it believes the witnesses or whether the conviction is
contrary to the weight of the evidence. Id. The
trier of fact determination of credibility is not to be
disturbed on appeal absent an abuse of discretion. State
v. Cashen, 544 So.2d 1268 (La.App. 4 Cir. 1989).
The defendant herein was found guilty of second-degree murder
and attempted second-degree murder. Second-degree murder is
defined as the killing of a human being with the specific
intent to kill or inflict great bodily harm. La. R.S.
14:30.1; State v. Guy, 95-0899 (La.App. 4 Cir.
1/31/96), 669 So.2d 517.
La. R.S. 14:27, which defines “attempt, ” reads
in pertinent part:
A. Any person who, having a specific intent to commit a
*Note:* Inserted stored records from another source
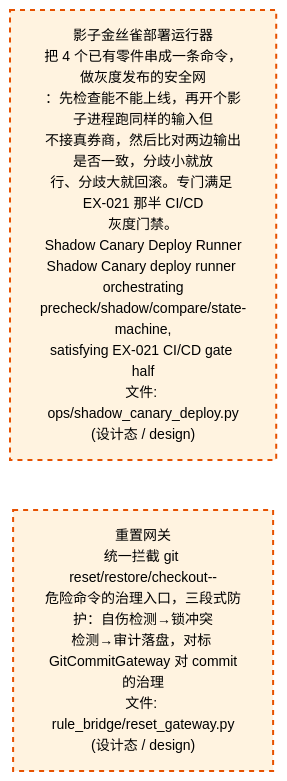
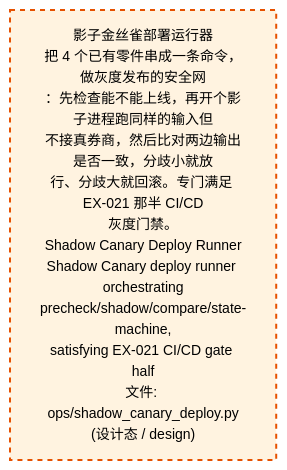
The third of 4 diagrams in docs/02_enterprise_architecture/02_domain_architecture_docs/53_d_gov_enforcement.md (xuanFelixVan/ZephyrAlpha), drawn with Mermaid before and after one commit. The commit also changed other lines of this file and 49 other files, not shown here.

First line of the commit message:
chore(reconciler): batched auto-commit (5 reconcilers) by GitCommitGateway post-commit

````diff
--- a/docs/02_enterprise_architecture/02_domain_architecture_docs/53_d_gov_enforcement.md
+++ b/docs/02_enterprise_architecture/02_domain_architecture_docs/53_d_gov_enforcement.md
@@ -790,12 +798,10 @@
 ```mermaid
 %%{init: {'theme': 'base', 'themeVariables': {'primaryColor': '#eaeaea', 'primaryTextColor': '#333333', 'primaryBorderColor': '#666666', 'lineColor': '#666666', 'secondaryColor': '#eaeaea', 'tertiaryColor': '#eaeaea', 'fontSize': '14px'}}}%%
 flowchart TD
     scripts_ops_shadow_canary_deploy_py["影子金丝雀部署运行器<br/>把 4 个已有零件串成一条命令，做灰度发布的安全网<br/>：先检查能不能上线，再开个影子进程跑同样的输入但<br/>不接真券商，然后比对两边输出是否一致，分歧小就放<br/>行、分歧大就回滚。专门满足 EX-021 那半 CI/CD<br/>灰度门禁。<br/>Shadow Canary Deploy Runner<br/>Shadow Canary deploy runner orchestrating<br/>precheck/shadow/compare/state-machine,<br/>satisfying EX-021 CI/CD gate half<br/>文件: ops/shadow_canary_deploy.py<br/>(设计态 / design)"]
-    src_zephyr_gov_enforcement_rule_bridge_reset_gateway_py["重置网关<br/>统一拦截 git reset/restore/checkout--<br/>危险命令的治理入口，三段式防护：自伤检测→锁冲突<br/>检测→审计落盘，对标 GitCommitGateway 对 commit<br/>的治理<br/>文件: rule_bridge/reset_gateway.py<br/>(设计态 / design)"]
-    scripts_ops_shadow_canary_deploy_py ~~~ src_zephyr_gov_enforcement_rule_bridge_reset_gateway_py
     classDef production fill:#e1f5fe,stroke:#01579b,stroke-width:2px,color:#000
     classDef design fill:#fff3e0,stroke:#e65100,stroke-width:2px,color:#000,stroke-dasharray: 5 5
     classDef external_prod fill:#e8f4fd,stroke:#0277bd,stroke-width:1px,color:#000
     classDef external_design fill:#fff8e7,stroke:#ef6c00,stroke-width:1px,color:#000,stroke-dasharray: 5 5
-    class scripts_ops_shadow_canary_deploy_py,src_zephyr_gov_enforcement_rule_bridge_reset_gateway_py design
+    class scripts_ops_shadow_canary_deploy_py design
 ```
````
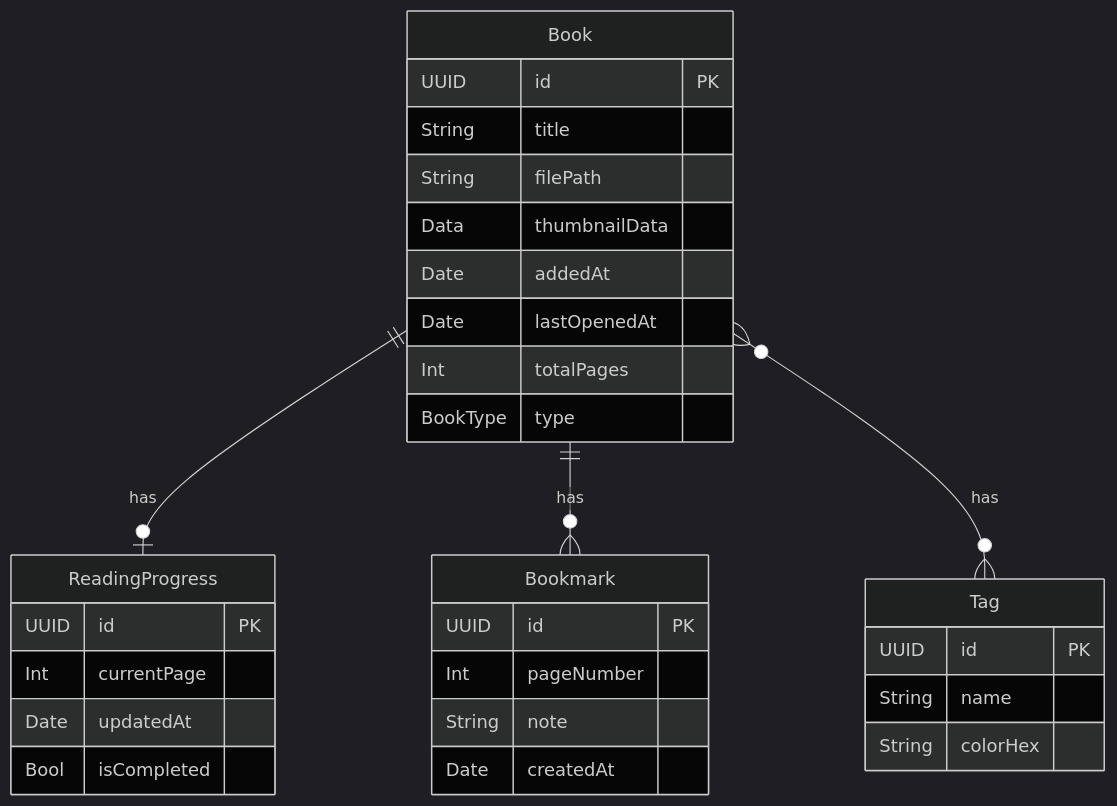
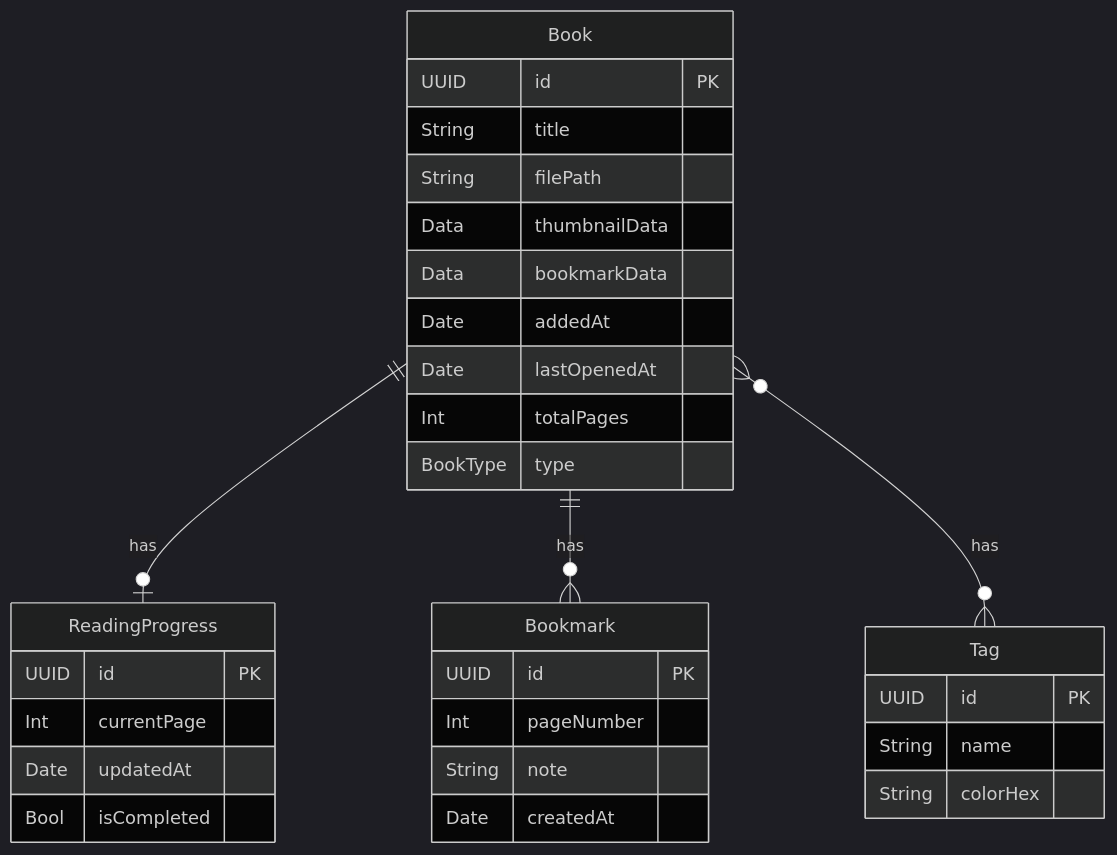
One commit to okamyuji/MangaViewer changed the second of 2 diagrams in README.md. Above: the diagram before and after it, drawn with Mermaid (dark theme). The commit also changed other lines of this file, not shown here.

````diff
--- a/README.md
+++ b/README.md
@@ -113,37 +140,38 @@
 ```mermaid
 erDiagram
     Book ||--o| ReadingProgress : has
     Book ||--o{ Bookmark : has
     Book }o--o{ Tag : has
 
     Book {
         UUID id PK
         String title
         String filePath
         Data thumbnailData
+        Data bookmarkData
         Date addedAt
         Date lastOpenedAt
         Int totalPages
         BookType type
     }
 
     ReadingProgress {
         UUID id PK
         Int currentPage
         Date updatedAt
         Bool isCompleted
     }
 
     Bookmark {
         UUID id PK
         Int pageNumber
         String note
         Date createdAt
     }
 
     Tag {
         UUID id PK
         String name
         String colorHex
     }
 ```
````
crime, does or omits an act for the purpose of and tending
directly toward the accomplishing of his object is guilty of
an attempt to commit the offense intended; and it shall be
immaterial whether, under the circumstances, he would have
actually accomplished his purpose.
Thus, to convict the defendant of attempted second-degree
murder, the State had to prove beyond a reasonable doubt that
he specifically intended to kill Burds and that he committed
an “act for the purpose of and tending directly toward
the accomplishing of” that intent. La.Rev.Stat.
14:27(A); 14:30.1(A)(1). “Specific criminal intent is
that state of mind which exists when the circumstances
indicate that the offender actively desired the prescribed
criminal consequences to follow his act or failure to
act.” La.Rev.Stat. 14:10(1). It may be “inferred
from the defendant's actions and the circumstances of the
transaction.” State v. Brown, 2003-897, p. 22
(La. 4/12/05), 907 So.2d 1, 18.
When a defendant claims that he acted in self-defense, the
State must prove beyond a reasonable doubt that the homicide
was not justifiable under La.Rev.Stat. 14:20. State v.
Causey, 96-2723 (La.App. 4 Cir. 10/21/98), 721 So.2d 78.
A homicide is justifiable if committed by one in defense of
himself when he reasonably believes that he is in imminent
danger of being killed or of receiving great bodily harm and
that the homicide is necessary to save himself from that
danger. La.Rev.Stat. 14:20(A)(1). Although there is no
unqualified duty to retreat, the possibility of escape is a
factor in determining whether or not the defendant had a
reasonable belief that deadly force was necessary to avoid
the danger. State v. McClain, 95-2546 (La.App. 4
Cir. 12/11/96), 685 So.2d 590. However, a defendant who is
the aggressor or who brings on a difficulty cannot claim ...